● **Instructions for the task**: Every line with the string "styles" must be copied from the entries below.

● **The data**:
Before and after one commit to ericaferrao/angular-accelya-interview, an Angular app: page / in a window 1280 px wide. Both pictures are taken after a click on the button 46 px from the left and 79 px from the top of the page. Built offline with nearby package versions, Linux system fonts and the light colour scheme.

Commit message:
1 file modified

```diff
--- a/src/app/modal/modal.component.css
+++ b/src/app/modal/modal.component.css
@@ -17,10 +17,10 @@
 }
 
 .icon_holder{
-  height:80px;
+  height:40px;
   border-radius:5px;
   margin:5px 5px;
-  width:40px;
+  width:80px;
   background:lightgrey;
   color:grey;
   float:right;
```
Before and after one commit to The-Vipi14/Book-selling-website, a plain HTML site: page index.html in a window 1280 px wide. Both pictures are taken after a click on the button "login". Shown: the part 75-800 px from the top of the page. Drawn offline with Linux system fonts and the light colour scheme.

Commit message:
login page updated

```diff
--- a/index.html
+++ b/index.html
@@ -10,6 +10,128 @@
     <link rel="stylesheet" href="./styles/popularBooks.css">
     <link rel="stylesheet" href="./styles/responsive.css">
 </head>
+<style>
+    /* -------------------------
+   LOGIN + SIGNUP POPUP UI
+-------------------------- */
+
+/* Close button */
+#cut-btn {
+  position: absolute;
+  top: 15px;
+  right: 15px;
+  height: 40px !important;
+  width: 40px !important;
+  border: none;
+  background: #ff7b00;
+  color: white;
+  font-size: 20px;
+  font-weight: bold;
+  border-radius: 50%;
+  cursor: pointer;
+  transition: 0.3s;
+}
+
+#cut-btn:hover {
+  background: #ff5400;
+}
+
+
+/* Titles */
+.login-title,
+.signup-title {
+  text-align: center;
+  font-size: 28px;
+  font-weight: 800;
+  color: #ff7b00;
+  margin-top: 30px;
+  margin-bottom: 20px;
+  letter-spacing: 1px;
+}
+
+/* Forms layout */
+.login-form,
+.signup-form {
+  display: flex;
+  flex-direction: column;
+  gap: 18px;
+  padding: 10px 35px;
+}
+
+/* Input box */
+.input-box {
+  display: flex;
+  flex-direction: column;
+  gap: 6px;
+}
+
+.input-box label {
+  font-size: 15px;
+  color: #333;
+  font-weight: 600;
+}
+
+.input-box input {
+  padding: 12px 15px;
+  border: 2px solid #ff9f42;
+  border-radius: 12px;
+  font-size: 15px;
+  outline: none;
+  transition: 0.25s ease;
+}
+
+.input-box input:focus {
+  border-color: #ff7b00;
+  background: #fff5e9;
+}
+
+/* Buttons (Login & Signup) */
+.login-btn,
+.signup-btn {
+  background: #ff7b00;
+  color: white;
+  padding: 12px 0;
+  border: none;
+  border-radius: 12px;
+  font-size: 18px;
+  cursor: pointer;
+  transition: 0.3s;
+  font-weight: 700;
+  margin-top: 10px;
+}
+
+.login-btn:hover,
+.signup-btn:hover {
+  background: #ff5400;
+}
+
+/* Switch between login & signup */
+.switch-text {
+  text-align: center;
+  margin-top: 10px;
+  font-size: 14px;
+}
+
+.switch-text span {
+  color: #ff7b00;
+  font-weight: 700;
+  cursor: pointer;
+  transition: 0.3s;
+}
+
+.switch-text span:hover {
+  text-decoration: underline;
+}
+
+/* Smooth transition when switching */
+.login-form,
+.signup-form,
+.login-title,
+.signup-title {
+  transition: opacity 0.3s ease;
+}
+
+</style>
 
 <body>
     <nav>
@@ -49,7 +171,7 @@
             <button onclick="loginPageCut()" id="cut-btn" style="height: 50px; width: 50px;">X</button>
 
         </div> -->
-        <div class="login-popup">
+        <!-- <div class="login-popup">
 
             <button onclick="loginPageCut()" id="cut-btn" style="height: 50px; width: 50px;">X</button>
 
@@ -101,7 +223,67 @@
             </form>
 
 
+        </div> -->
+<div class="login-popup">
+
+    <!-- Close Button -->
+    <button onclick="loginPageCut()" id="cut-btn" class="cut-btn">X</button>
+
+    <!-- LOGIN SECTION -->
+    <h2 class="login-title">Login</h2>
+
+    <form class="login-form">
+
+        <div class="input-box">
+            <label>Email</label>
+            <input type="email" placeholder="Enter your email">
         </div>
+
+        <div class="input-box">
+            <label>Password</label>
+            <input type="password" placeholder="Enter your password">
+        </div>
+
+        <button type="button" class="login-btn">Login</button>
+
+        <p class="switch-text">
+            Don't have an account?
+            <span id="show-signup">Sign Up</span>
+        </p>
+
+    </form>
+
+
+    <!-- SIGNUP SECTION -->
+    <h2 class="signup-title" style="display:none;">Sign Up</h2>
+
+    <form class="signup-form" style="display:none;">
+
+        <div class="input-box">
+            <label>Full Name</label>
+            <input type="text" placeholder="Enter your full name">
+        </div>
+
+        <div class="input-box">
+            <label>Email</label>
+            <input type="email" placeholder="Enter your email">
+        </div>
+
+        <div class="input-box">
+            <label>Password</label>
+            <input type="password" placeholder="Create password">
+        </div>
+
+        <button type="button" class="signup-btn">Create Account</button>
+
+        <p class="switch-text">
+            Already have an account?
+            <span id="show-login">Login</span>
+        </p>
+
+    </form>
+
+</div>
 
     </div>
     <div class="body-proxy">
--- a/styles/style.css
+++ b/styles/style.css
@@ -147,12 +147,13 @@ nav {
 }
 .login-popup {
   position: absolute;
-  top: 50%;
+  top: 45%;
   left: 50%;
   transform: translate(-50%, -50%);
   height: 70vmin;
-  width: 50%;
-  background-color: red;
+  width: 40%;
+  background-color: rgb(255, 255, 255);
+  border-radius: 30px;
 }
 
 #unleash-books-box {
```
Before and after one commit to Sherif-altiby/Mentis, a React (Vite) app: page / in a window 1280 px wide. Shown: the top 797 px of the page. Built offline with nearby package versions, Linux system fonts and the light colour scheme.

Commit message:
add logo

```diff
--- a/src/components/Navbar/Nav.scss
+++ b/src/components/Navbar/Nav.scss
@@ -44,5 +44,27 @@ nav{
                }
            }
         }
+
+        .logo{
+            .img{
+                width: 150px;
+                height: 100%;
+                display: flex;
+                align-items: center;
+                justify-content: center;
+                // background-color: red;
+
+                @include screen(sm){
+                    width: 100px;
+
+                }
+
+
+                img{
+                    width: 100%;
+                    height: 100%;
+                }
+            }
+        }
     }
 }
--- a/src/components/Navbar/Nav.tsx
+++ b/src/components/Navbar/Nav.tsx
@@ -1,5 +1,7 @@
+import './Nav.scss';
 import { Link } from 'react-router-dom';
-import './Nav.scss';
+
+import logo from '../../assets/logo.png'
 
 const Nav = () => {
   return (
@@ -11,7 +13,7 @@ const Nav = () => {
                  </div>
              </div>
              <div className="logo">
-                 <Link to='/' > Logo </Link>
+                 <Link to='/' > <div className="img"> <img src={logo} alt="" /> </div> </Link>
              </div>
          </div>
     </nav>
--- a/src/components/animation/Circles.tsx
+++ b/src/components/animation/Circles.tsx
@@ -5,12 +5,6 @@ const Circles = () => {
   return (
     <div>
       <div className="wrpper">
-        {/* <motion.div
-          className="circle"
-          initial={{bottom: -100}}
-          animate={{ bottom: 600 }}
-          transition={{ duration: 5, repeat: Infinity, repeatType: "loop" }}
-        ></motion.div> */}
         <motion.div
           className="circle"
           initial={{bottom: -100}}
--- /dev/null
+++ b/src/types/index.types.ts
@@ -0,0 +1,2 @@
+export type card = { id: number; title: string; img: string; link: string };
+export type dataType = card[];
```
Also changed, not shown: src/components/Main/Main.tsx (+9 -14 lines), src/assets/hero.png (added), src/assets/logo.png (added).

● **Result for this exercise**:
     <link rel="stylesheet" href="./styles/popularBooks.css">
     <link rel="stylesheet" href="./styles/responsive.css">
--- a/styles/style.css
+++ b/styles/style.css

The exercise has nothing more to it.